“The 20th century was a remarkable period of understanding and learning about the health and mental health of gays, lesbian, and bisexuals,” said Jeffrey S. Akman, M.D. ’81, RESD ’85, Walter A. Bloedorn Professor of Administrative Medicine, vice president for health affairs at GW, and dean of the GW School of Medicine and Health Sciences (SMHS). Akman and Lawrence “Bopper” Deyton, M.D. ’85, M.S.P.H., senior associate dean for clinical public health at SMHS, offered their perspective of lesbian, gay, bisexual, and transgender (LGBT) health at SMHS to medical students as part of a GW Out for Health event on April 16. The student-run GW Out for Health provides outreach, education, and information to LGBT people, their health care providers, and the community about the importance of inclusive, welcoming, and respectful care for LGBT patients.
Akman’s talk, “Stand Up, Speak Out: A History of LGBT Health at GW School of Medicine & Health Sciences,” shared his views as a student, resident, faculty member, and now as dean.
The 1950s was a period when clinicians started generating a lot of important data on gay and lesbian health, explained Akman.
The next 10 years became a crucial time for gay and lesbian rights. “It was the 1960s, a period of counterculture, free love, woman’s liberation, and the Vietnam War,” said Akman. “This time period also included the gay rights movement.” It was also the dawn of the era of people coming out, he explained. Activists and advocates for gay rights became more prominent, especially in Washington, D.C.
During that time, Winfield Scott, M.D., associate dean for education at SMHS, asked Akman to join the board of the National Lesbian and Gay Health Foundation, the oldest gay and lesbian health organization in the country at the time. “He was openly gay and a member of that board,” recalled Akman. Because of Scott’s involvement, SMHS co-sponsored the National Gay and Lesbian Foundation annual meeting and offered CME credits. The conference turned into a multi-disciplinary annual event that was not only focused broadly on LGB health, but also on transgender health.
“With the stigma and discrimination that existed at the time, GW had a connection to this organization, and it really validated this foundation to have an academic medical center be a sponsor and provide CME credit,” he added.
“When I arrived in D.C. in 1976, there was one organized health clinic that serviced gays and lesbians,” said Deyton. “In 1977, the clinic leaders separated from the Washington Free Clinic and began to craft their version of a health care organization, starting The Whitman Walker Clinic.”
Whitman Walker was originally set up as a gay and lesbian health center, explained Deyton, with volunteer clinicians from around the D.C. metro area delivering health care services.

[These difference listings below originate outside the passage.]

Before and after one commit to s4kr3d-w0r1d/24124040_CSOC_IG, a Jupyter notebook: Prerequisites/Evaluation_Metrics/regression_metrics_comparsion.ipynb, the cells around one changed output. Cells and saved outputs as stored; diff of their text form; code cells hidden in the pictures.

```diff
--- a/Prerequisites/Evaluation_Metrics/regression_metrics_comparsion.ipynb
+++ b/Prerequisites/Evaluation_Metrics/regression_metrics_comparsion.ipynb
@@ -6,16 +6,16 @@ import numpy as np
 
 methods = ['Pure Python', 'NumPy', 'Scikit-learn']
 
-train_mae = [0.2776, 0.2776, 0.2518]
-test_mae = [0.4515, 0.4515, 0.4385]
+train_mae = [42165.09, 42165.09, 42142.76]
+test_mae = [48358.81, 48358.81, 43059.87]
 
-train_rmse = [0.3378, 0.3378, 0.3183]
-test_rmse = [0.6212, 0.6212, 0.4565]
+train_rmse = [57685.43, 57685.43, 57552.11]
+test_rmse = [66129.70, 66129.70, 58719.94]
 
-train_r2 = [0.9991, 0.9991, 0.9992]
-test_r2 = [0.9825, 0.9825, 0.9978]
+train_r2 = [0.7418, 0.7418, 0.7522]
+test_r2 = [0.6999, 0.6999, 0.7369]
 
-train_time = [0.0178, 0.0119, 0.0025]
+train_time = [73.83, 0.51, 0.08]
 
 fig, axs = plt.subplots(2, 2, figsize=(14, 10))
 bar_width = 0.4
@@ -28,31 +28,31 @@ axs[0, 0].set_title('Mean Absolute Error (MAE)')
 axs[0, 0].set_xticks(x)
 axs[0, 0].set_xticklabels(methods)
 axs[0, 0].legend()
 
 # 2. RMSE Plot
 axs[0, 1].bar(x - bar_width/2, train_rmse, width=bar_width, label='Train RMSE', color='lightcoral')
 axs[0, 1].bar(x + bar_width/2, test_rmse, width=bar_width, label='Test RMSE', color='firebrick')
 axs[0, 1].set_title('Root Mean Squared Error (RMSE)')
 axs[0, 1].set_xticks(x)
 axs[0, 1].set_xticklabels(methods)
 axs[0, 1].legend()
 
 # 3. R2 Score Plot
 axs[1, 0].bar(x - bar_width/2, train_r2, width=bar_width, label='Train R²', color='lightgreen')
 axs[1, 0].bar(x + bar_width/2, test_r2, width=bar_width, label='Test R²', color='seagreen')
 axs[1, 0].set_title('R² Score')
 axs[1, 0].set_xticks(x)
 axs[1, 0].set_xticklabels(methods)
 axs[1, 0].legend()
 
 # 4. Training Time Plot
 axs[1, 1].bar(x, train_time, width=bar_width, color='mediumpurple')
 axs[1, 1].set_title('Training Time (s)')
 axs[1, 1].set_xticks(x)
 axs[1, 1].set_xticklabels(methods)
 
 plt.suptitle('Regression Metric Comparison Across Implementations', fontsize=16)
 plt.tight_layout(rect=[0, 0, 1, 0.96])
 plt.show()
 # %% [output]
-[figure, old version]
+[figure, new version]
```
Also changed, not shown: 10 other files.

When the first cases of HIV/AIDS were seen in the District of Columbia in 1983, Akman, an openly gay psychiatry resident, started volunteering at the Whitman Walker Clinic. “I saw patients for free and trained volunteers and the staff on a range of issues related to AIDS,” said Akman, who also remembered the level of fear and anxiety surrounding the unknown disease. “At that time HIV/AIDS was a death sentence,” he added. Akman recalled colleagues advising him not to pursue this area because it would identity him as gay, which would jeopardize his medical career.
In the early 1980s, the field of psychiatry was somewhat of a mixed bag in its approach toward homosexuality. However, across the county, other gay psychiatrists were also seeing these patients and experiencing these losses. “We developed an expertise in the psychiatric aspects of HIV/AIDS and related to that, gay and lesbian mental health issues,” said Akman.
Deyton echoed Akman’s sentiments. “As an openly gay man, I was discriminated against during the medical school application process,” recalled Deyton. “GW welcomed me. It was a place known around town as being supportive and accepting of the LGBT community.”
Fast forward to his days as dean, Akman had the opportunity to build upon the school’s reputation for supportiveness and interest in LGBT health, hiring a chair of the Department of Microbiology, Immunology, and Tropical Medicine renown in his fight against HIV/AIDS. “I was fortunate to recruit Douglas Nixon, who is internationally recognized for his work in HIV/AIDS and vaccine development.” Deyton added that first-year medical students recently completed an intensive clinical public health workshop to develop proposals to achieve an AIDS-free generation.
Both men agree that at GW, they discovered an institution with a history of embracing diversity, a culture of support, acceptance, and tolerance. “I believe my path would not have been possible at any other institution, certainly within the District of Columbia,” said Akman.